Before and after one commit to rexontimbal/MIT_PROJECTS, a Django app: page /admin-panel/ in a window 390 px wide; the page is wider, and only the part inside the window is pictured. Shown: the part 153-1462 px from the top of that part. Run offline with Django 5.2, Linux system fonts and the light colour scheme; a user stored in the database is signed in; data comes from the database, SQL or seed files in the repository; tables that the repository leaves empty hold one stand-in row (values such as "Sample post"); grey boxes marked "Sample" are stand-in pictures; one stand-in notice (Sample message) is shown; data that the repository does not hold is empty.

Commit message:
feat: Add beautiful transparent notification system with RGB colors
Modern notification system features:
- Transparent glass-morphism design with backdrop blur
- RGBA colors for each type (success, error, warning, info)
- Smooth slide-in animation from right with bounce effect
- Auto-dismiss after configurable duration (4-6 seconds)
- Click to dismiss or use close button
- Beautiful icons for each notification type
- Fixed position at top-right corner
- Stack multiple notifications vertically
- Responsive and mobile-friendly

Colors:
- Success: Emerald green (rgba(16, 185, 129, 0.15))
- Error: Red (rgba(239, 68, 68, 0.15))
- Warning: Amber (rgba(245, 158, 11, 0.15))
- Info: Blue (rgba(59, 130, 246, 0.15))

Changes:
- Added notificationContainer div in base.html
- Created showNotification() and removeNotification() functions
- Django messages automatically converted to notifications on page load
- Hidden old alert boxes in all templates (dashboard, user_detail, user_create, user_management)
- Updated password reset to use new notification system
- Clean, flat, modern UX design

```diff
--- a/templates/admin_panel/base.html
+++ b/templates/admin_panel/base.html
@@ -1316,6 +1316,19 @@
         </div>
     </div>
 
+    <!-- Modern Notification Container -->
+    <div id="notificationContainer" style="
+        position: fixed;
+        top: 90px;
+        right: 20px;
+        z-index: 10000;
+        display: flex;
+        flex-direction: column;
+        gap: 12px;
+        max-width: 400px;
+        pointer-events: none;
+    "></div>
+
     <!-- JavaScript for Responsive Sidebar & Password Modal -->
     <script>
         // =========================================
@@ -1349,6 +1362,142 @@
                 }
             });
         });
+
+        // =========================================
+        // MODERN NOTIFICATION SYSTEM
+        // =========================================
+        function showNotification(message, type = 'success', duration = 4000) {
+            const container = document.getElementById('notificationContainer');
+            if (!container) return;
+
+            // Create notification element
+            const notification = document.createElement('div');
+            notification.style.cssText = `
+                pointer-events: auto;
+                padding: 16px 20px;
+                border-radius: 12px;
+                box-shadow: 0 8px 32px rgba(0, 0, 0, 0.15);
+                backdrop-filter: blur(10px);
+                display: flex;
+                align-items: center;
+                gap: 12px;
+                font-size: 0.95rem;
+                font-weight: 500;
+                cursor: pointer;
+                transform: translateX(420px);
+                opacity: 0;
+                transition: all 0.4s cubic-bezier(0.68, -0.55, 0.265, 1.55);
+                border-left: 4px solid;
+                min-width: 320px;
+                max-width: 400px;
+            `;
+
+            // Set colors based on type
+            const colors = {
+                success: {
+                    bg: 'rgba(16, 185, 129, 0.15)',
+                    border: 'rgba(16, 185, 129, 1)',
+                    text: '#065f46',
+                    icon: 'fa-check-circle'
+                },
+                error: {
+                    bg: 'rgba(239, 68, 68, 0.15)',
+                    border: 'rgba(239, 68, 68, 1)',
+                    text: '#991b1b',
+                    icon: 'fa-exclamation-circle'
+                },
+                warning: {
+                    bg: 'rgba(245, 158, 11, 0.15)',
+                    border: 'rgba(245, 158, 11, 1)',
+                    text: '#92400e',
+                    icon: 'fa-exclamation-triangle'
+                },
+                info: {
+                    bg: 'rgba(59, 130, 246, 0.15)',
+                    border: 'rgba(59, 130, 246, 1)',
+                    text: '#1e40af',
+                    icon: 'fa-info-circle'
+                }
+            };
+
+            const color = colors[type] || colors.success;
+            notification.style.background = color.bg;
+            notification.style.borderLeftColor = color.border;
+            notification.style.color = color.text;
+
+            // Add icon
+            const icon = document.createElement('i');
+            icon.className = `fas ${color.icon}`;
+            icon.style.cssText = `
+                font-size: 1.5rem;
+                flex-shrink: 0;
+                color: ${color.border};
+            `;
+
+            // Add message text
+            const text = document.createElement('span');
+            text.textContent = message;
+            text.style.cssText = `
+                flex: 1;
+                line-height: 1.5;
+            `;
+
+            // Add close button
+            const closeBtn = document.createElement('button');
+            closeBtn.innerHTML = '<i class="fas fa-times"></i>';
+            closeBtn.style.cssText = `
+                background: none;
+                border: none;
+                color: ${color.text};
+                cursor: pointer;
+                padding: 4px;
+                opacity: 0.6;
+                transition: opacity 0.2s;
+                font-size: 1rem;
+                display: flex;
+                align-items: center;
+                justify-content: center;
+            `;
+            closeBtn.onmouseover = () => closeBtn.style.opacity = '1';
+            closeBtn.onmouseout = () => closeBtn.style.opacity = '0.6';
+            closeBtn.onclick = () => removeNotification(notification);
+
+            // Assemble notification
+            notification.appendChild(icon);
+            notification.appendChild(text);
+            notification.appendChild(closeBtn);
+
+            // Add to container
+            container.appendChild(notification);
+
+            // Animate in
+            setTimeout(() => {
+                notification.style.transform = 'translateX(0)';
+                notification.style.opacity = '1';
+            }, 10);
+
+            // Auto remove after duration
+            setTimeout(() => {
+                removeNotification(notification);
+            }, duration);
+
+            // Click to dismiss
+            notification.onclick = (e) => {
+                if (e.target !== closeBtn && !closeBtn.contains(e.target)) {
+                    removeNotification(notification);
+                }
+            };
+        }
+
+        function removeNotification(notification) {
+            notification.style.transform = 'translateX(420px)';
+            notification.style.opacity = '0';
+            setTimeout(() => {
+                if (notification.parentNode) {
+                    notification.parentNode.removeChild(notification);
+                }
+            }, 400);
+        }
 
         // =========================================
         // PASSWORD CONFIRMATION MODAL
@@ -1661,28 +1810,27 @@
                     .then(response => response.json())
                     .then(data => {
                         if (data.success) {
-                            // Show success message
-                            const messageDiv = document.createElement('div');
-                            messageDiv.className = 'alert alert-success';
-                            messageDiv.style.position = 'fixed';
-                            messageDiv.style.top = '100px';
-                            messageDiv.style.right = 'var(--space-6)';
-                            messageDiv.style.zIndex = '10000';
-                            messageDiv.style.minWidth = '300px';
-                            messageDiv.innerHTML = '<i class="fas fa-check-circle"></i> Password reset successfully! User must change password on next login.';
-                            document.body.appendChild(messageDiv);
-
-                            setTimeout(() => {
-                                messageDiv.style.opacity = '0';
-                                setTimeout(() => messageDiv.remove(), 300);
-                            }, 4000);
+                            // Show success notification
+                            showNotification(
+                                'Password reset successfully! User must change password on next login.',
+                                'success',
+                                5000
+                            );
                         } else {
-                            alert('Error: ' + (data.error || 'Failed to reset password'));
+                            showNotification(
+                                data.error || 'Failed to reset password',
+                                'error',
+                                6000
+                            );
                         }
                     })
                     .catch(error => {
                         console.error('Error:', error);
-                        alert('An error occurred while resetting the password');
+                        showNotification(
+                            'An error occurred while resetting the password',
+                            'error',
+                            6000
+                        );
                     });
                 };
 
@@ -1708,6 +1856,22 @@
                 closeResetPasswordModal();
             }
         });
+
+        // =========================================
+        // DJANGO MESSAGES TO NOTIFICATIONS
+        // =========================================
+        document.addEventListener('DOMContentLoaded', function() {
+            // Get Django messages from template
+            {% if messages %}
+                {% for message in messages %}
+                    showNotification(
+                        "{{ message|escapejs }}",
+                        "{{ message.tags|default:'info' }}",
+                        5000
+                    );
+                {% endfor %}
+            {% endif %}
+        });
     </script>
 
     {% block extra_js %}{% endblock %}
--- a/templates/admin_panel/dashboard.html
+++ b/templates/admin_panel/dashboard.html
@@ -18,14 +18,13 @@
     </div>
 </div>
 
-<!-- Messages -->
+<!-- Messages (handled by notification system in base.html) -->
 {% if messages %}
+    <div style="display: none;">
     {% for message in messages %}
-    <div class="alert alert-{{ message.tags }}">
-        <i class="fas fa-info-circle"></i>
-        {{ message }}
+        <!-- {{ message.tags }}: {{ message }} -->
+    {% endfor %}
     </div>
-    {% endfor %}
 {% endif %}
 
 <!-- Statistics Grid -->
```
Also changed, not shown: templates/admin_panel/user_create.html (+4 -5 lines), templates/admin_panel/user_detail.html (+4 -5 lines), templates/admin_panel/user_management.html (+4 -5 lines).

***

* WHAT THE EXERCISE ASKS *
Tally every line of the entries that contains the word "tags", and respond with that number only.

* ANSWER *
3